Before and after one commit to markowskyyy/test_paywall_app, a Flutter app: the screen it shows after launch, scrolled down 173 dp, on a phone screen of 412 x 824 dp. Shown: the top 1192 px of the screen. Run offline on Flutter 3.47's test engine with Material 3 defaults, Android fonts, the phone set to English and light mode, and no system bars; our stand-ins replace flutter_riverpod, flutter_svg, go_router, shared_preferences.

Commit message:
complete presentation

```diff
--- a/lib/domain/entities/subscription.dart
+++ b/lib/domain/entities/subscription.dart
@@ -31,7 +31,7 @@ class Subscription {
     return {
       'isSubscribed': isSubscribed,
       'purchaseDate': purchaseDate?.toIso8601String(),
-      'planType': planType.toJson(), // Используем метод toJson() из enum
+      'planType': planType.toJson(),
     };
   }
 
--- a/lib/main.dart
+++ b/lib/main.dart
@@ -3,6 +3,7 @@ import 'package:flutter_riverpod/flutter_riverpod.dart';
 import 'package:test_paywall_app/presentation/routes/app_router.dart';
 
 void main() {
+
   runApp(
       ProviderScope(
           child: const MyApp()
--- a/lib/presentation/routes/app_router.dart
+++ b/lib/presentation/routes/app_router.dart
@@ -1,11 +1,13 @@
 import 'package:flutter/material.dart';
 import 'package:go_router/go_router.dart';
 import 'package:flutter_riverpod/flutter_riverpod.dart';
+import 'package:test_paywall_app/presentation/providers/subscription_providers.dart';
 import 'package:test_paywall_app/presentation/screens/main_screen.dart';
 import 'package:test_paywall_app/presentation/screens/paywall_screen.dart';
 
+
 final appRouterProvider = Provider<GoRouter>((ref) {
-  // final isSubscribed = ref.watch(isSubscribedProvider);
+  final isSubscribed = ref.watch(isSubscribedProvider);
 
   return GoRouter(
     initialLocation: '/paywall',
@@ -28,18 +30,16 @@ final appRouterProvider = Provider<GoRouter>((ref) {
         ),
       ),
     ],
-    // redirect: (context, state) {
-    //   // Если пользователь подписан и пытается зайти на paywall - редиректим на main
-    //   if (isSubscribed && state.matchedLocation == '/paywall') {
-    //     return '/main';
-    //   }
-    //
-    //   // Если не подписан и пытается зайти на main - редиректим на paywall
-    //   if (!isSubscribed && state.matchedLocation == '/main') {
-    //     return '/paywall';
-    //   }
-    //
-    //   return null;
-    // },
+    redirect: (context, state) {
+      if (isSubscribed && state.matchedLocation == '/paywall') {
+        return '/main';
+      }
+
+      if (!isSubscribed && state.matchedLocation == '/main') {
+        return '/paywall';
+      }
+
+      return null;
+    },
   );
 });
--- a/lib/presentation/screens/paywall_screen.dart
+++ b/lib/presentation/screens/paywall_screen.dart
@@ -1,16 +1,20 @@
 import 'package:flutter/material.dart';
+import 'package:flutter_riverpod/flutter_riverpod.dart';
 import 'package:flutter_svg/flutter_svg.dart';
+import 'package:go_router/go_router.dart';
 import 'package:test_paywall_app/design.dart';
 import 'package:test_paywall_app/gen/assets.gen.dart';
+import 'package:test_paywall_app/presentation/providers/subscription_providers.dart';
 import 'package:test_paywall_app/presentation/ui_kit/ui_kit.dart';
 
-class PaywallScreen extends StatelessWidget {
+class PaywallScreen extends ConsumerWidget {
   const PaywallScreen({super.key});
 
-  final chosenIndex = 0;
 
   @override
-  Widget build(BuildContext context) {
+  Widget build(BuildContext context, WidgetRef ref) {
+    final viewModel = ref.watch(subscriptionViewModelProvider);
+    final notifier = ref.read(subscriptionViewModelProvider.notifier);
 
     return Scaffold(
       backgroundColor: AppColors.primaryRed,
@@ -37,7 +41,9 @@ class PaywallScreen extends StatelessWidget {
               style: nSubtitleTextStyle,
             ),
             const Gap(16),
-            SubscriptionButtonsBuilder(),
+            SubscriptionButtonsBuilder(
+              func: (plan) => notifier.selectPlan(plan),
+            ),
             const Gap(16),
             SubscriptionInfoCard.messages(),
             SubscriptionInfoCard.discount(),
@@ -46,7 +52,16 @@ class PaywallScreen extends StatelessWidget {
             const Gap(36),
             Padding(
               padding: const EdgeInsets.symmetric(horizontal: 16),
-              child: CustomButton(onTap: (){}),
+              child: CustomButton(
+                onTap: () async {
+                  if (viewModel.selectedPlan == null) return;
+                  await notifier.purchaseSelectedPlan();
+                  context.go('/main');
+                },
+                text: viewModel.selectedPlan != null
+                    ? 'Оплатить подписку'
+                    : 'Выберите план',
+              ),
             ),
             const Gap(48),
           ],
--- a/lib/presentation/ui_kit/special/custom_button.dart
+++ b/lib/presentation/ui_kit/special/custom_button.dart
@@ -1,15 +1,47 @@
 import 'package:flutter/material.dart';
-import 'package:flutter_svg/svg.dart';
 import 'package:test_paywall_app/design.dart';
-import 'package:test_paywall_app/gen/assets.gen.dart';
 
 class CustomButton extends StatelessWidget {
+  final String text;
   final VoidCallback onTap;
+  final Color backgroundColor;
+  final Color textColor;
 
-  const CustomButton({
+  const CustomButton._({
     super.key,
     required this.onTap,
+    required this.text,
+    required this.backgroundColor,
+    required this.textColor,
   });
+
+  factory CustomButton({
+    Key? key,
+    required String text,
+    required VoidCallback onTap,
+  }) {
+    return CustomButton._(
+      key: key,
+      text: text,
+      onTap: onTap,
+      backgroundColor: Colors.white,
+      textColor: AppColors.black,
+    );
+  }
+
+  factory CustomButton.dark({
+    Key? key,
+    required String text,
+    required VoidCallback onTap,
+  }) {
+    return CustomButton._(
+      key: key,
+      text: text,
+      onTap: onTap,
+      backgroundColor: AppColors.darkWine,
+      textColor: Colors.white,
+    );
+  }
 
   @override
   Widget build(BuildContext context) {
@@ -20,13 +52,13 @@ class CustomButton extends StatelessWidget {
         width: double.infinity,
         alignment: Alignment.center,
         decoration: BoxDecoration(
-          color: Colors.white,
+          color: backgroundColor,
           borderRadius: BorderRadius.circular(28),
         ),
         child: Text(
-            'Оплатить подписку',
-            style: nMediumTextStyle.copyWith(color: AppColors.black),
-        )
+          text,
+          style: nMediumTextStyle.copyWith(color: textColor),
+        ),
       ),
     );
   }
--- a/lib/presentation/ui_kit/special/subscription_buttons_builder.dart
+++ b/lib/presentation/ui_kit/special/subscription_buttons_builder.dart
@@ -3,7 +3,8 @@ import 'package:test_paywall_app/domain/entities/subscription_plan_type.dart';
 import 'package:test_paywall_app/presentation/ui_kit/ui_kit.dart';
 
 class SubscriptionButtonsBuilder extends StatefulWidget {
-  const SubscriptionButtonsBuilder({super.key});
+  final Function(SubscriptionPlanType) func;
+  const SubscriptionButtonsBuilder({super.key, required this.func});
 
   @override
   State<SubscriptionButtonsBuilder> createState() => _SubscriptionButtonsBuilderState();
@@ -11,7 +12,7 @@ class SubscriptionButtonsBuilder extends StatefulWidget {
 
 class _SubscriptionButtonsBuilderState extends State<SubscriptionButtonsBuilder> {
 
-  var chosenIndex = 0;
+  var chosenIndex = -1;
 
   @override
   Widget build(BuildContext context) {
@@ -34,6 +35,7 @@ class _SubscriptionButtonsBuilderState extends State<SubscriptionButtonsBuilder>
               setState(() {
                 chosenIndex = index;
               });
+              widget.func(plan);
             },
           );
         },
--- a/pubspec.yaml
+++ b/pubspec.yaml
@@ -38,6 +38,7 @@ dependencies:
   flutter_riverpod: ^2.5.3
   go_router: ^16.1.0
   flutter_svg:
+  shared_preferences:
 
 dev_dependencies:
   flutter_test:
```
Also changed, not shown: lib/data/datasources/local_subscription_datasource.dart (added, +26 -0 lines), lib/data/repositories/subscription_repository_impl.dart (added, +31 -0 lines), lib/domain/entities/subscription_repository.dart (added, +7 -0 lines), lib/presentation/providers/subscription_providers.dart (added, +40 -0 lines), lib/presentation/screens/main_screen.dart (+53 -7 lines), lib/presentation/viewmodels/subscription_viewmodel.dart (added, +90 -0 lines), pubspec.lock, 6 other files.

- - - - -

**THE PROBLEM**
All lines of the listing that contain the word "required" should be copied out.

**TASK SOLUTION**
     required this.onTap,
+    required this.text,
+    required this.backgroundColor,
+    required this.textColor,
+    required String text,
+    required VoidCallback onTap,
+    required String text,
+    required VoidCallback onTap,
+  const SubscriptionButtonsBuilder({super.key, required this.func});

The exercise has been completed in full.